The layer function includes all the things needed for doing the book-keeping of the calculations for backpropagation. With very little extra code we have the ability to have arbitrary minibatch sizes and arbitrary activation functions. The activation function just needs and extra boolean parameter to determine whether we are evaluating the function or calculating the deivative. (*I’ll go in more detail in the next post about what a minibatch is when I cover stocastic gradient descent*). We can protype these activation functions on the fly, because R is a functional language. So in less than 50 lines of code we have already created the heart of a multilayer percepteron, with some generalizability. So what does this layer do? It takes input from the activations of the neurons in the previous layer as a vector, multiplies it with a matrix and element-wise applies the activation. In essance it is this:
$$
\sigma(\mathbf{W}\cdot \mathbf{x})
$$
where $\mathbf{W}$ is the weight matrix, $\mathbf{x}$ is the input and $\sigma$ is the activation function.

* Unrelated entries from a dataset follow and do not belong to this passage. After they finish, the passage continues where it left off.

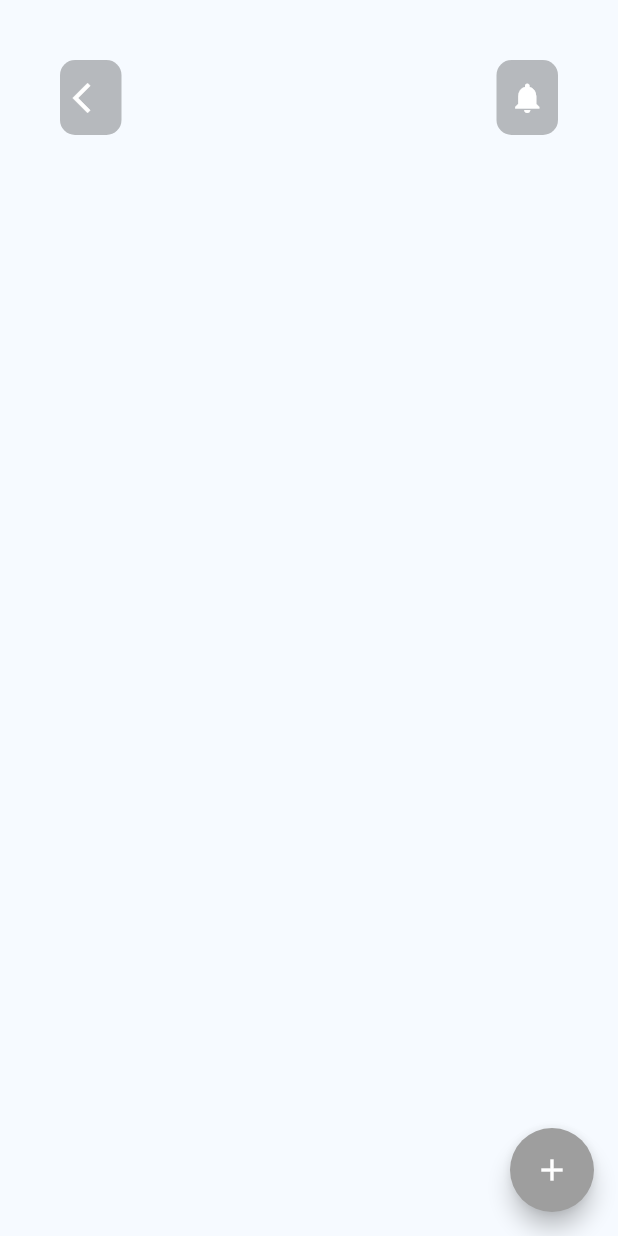
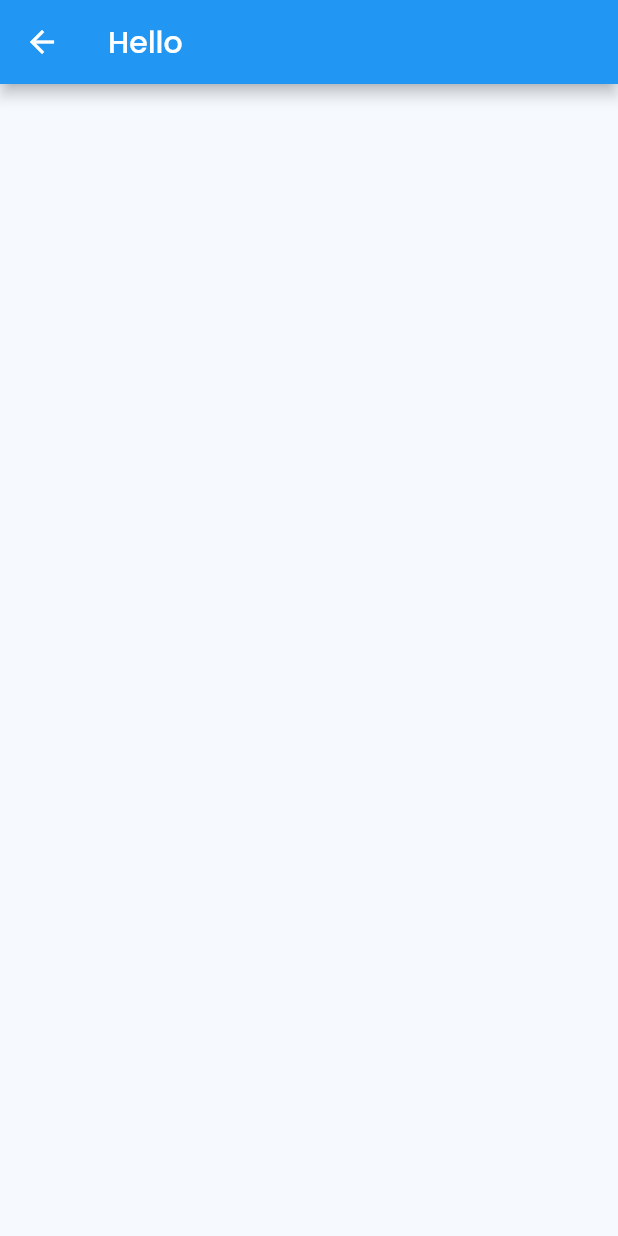
Before and after one commit to kevin2-cyber/scrivania, a Flutter app: the Welcome screen opened directly, after a tap on the "add" icon, on a phone screen of 412 x 824 dp. Run offline on Flutter 3.47's test engine with Material 2 defaults, Android fonts, the phone set to English and light mode, and no system bars; our stand-ins replace google_fonts.

Commit message:
created an edit page

```diff
--- /dev/null
+++ b/lib/edit_todo.dart
@@ -0,0 +1,19 @@
+import 'package:flutter/material.dart';
+import 'package:google_fonts/google_fonts.dart';
+
+class EditScreen extends StatelessWidget {
+  const EditScreen({Key? key}) : super(key: key);
+
+  @override
+  Widget build(BuildContext context) {
+    return Scaffold(
+      appBar: AppBar(
+        title: Text(
+            'Hello',
+          style: GoogleFonts.poppins(),
+        ),
+      ),
+      body: Container(),
+    );
+  }
+}
--- a/lib/welcome.dart
+++ b/lib/welcome.dart
@@ -1,5 +1,7 @@
 import 'package:flutter/material.dart';
+import 'package:google_fonts/google_fonts.dart';
 import 'package:to_do_app/constants.dart';
+import 'package:to_do_app/edit_todo.dart';
 // import 'package:google_fonts/google_fonts.dart';
 
 class Welcome extends StatelessWidget {
@@ -25,7 +27,7 @@ class Welcome extends StatelessWidget {
                         borderRadius: BorderRadius.circular(10.0),
                         color: Colors.black26,
                       ),
-                      height: 50.0,
+                      height: 45.0,
                       // width: 4.0,
                       child: IconButton(
                         onPressed: (){
@@ -47,8 +49,8 @@ class Welcome extends StatelessWidget {
                         borderRadius: BorderRadius.circular(10.0),
                         color: Colors.black26
                       ),
-                      height: 50.0,
-                      width: 50.0,
+                      height: 45.0,
+                      // width: 50.0,
                       child: IconButton(
                         onPressed: (){},
                         icon: const Icon(
@@ -60,12 +62,28 @@ class Welcome extends StatelessWidget {
                   ),
                 ],
               ),
+              const SizedBox(
+                height: 20.0,
+              ),
+              Text(
+                  'Hello World',
+                style: GoogleFonts.poppins(
+                  textStyle: const TextStyle(
+                    fontWeight: FontWeight.w600,
+                    fontSize: 20.0,
+                  ),
+                ),
+              ),
             ],
           ),
         ),
       ),
       floatingActionButton: FloatingActionButton(
-        onPressed: (){},
+        onPressed: (){
+          Navigator.push(
+              context,
+              MaterialPageRoute(builder: (context)=> const EditScreen()));
+        },
         tooltip: 'Add To do',
         backgroundColor: Colors.grey,
         child: const Icon(
```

The problem of deep learning is then to find good parameters for the weights $\mathbf{W}$ when these functions are composed.

## Next post

This ended up being a lot longer than I anticipated, but for the next post I aim at finishing the implementation for the MLP, going through backpropagation and simple training on mnist. For the last post the goal is to show how something like dropout can very easily be incorporated in this implementation and how we can disentangle a network using the magrittr package. Implementing other kinds of layers and different optimization strategies is also on the drawing board.

If you like this post I would greatly appreciate a tweet, my twitter handle is @gumgumeo :)